Around the Oscar-Winning Actor Kevin Spacey and several ideas, Netflix had carefully constructed their own beautiful House of Cards on their streaming platform. Since its debut in 2013, House of Cards has been nothing but a success. The hit show ran for five seasons and was set to hit production again just before Anthony Rapp came forth about his sexual assault experience with Spacey when Rapp was 14.
Now, it’s 52 pick up – only a large portion of the playing cards are crinkled. With every new voice speaking up, another ace is ripped in half.
As Bryan Cranston has said, Kevin Spacey’s career is over, and may we the board say rightfully so. Sexual assault and abuse of power must not be tolerated by men or women in the workforce, no matter the industry.
Alongside of Netflix suspending production of House of Cards, if not cancelling the series completely, Spacey’s role in Ridley Scott’s next film ‘All the Money In The World’ releasing December 22 was replaced by an entirely different actor. Scott and the film’s producers did not care if the replacement shooting and editing would cost millions of dollars.

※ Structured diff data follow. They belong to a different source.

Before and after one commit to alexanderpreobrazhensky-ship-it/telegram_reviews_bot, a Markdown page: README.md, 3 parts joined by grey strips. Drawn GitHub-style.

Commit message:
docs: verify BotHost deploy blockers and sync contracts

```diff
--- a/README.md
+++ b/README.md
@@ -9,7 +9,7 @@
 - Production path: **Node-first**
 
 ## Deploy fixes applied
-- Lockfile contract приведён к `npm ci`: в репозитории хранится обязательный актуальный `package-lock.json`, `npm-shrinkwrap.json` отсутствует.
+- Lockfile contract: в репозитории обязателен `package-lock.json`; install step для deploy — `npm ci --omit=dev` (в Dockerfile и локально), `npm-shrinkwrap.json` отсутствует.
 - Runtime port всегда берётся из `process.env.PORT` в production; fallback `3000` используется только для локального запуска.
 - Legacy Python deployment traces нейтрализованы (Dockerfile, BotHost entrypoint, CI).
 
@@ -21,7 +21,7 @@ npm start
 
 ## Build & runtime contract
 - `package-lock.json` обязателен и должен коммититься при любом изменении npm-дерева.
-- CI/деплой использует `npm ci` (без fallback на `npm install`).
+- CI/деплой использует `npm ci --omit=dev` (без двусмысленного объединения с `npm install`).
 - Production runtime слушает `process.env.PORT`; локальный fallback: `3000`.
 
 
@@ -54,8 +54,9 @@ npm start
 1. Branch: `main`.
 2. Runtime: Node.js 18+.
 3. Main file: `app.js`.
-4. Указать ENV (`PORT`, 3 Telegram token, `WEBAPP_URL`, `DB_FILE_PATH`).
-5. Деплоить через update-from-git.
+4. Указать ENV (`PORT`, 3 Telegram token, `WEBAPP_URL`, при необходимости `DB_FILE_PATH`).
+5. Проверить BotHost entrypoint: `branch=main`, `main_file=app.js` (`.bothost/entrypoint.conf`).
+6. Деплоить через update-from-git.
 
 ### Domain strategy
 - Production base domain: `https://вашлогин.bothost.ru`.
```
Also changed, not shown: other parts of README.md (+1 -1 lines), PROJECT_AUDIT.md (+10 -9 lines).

Film festival organizers have even started pulling Spacey featured films from their lineups and replacing them with other films within days of shows.

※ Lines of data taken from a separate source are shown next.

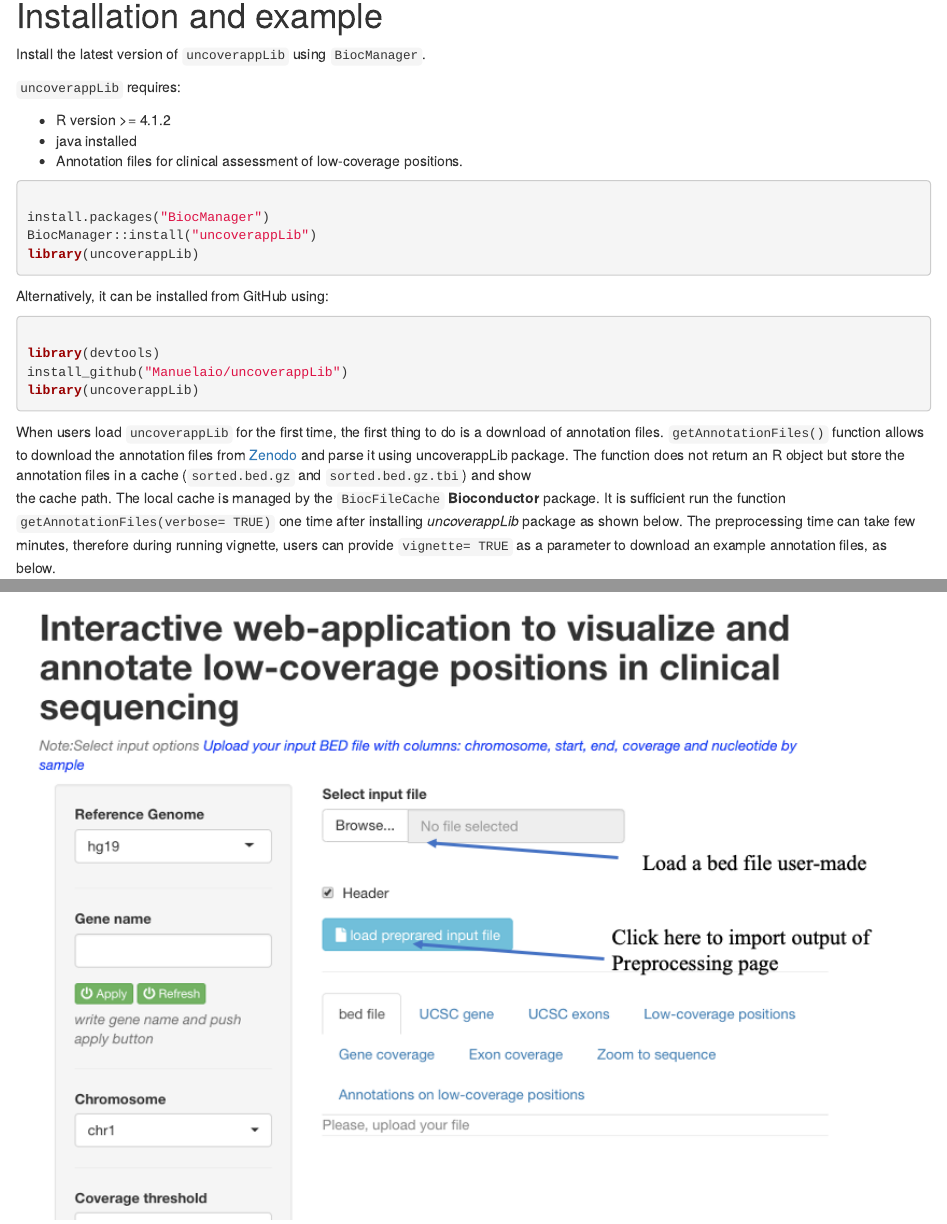
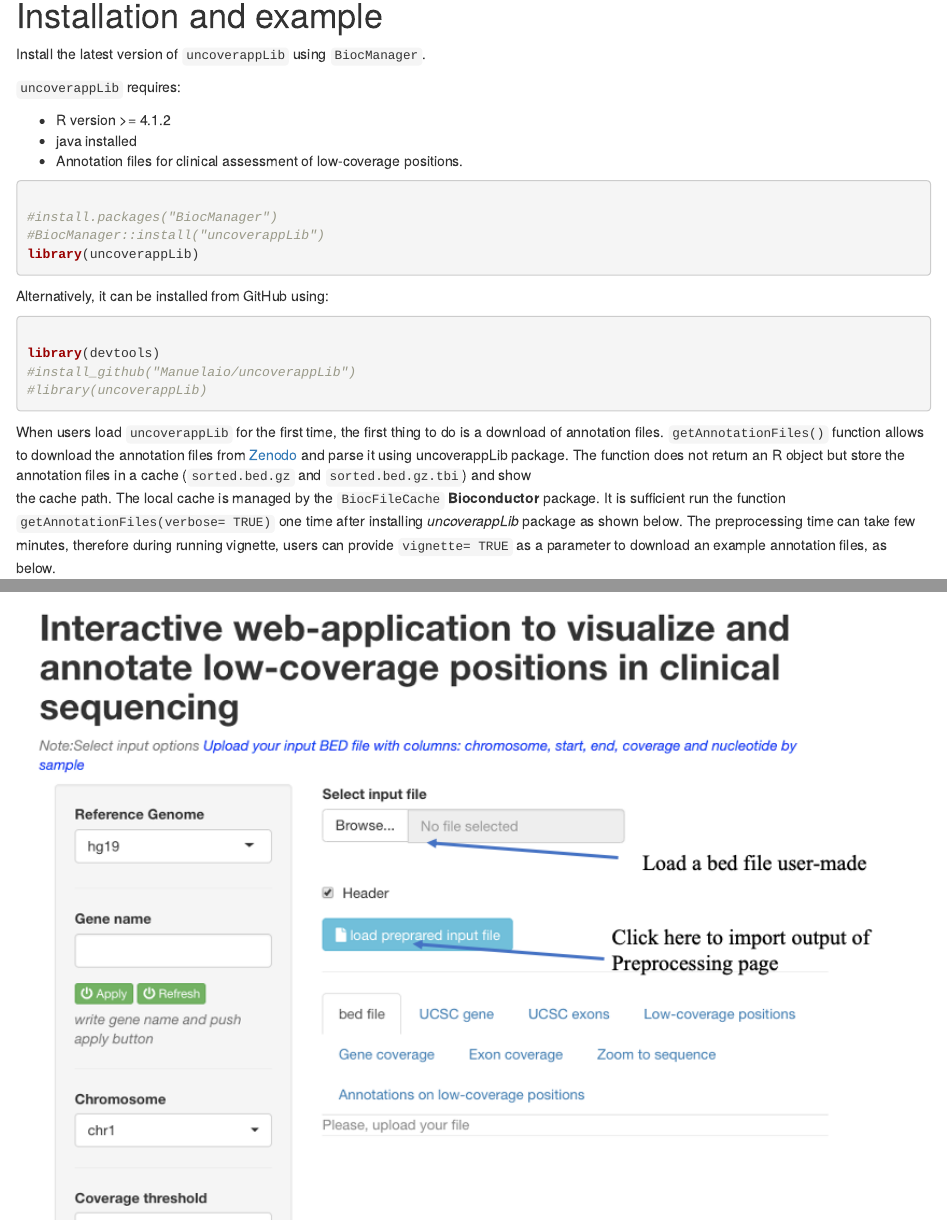
Before and after one commit to Manuelaio/uncoverappLib, an R Markdown document (vignettes/uncoverappLib.Rmd): the page in a window 1100 px wide, from 660 px down, and a second part further down, joined at a grey line. Rendered offline with R 4.5, knitr and Pandoc, with nearby package versions; drawn as R Markdown's standard HTML page in place of the format the file asks for; some code elsewhere in the file could not run offline.

Commit message:
warning corrections

````diff
--- a/vignettes/uncoverappLib.Rmd
+++ b/vignettes/uncoverappLib.Rmd
@@ -61,8 +61,8 @@ Install the latest version of `uncoverappLib` using `BiocManager`.
 
 ```{r  eval=F, echo=T}
 
-install.packages("BiocManager")
-BiocManager::install("uncoverappLib")
+#install.packages("BiocManager")
+#BiocManager::install("uncoverappLib")
 library(uncoverappLib)
 ```
 
@@ -75,8 +75,8 @@ Alternatively, it can be installed from GitHub using:
 ```{r eval=F, echo=T}
 
 library(devtools)
-install_github("Manuelaio/uncoverappLib")
-library(uncoverappLib)
+#install_github("Manuelaio/uncoverappLib")
+#library(uncoverappLib)
 
 ```
 
````
Also changed, not shown: R/buildInput.R (+2 -1 lines), R/run.uncoverapp.R (+1 -2 lines), vignettes/uncoverappLib.Rmd (2 more changed lines), 2 other files.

That being said, we also believe that the show in its entirety does not have to stop with the fall of Kevin Spacey. One show’s decline will cost many more actors, producers, and crew members their jobs as well as it costs Spacey’s credibility.
House of Cards has far more to explore than Frank Underwood, especially since the latest season has his wife and vice president Claire Underwood taking over as the 47th president of the United States.
Spacey has since apologized for his past behavior online, specifically towards the allegations from Rapp, instead of denying any of the claims.
“I honestly do not remember the encounter, it would have been over 30 years ago. But if I did behave then as he describes, I owe him the sincerest apology for what would have been deeply inappropriate drunken behavior, and I am sorry for the feelings he describes having carried with him all these years,” Spacey had said on Twitter about Rapp’s allegations back in October.
A total of 15 men have since come forth behind Rapp with horror stories of their own.
However, alongside apologizing, Spacey also chose to use this message to hint on his long-term experience with his very private sexuality. He uses his sexuality as ammo good use of metaphor in his apology, almost like he attempted place his ever tumbling playing cards over the claims made against him in hopes it would save his career.
Hollywood is beginning to stand against abusers no matter their identity. What better way to send off a man abused of sexual crimes than raise his victims and costars well beyond him?
Madame President Claire Underwood will see you now and she doesn’t need any of Frank’s help.
This editorial was written by Jenna Daroszewski based on the stance of a Media Milwaukee editorial board.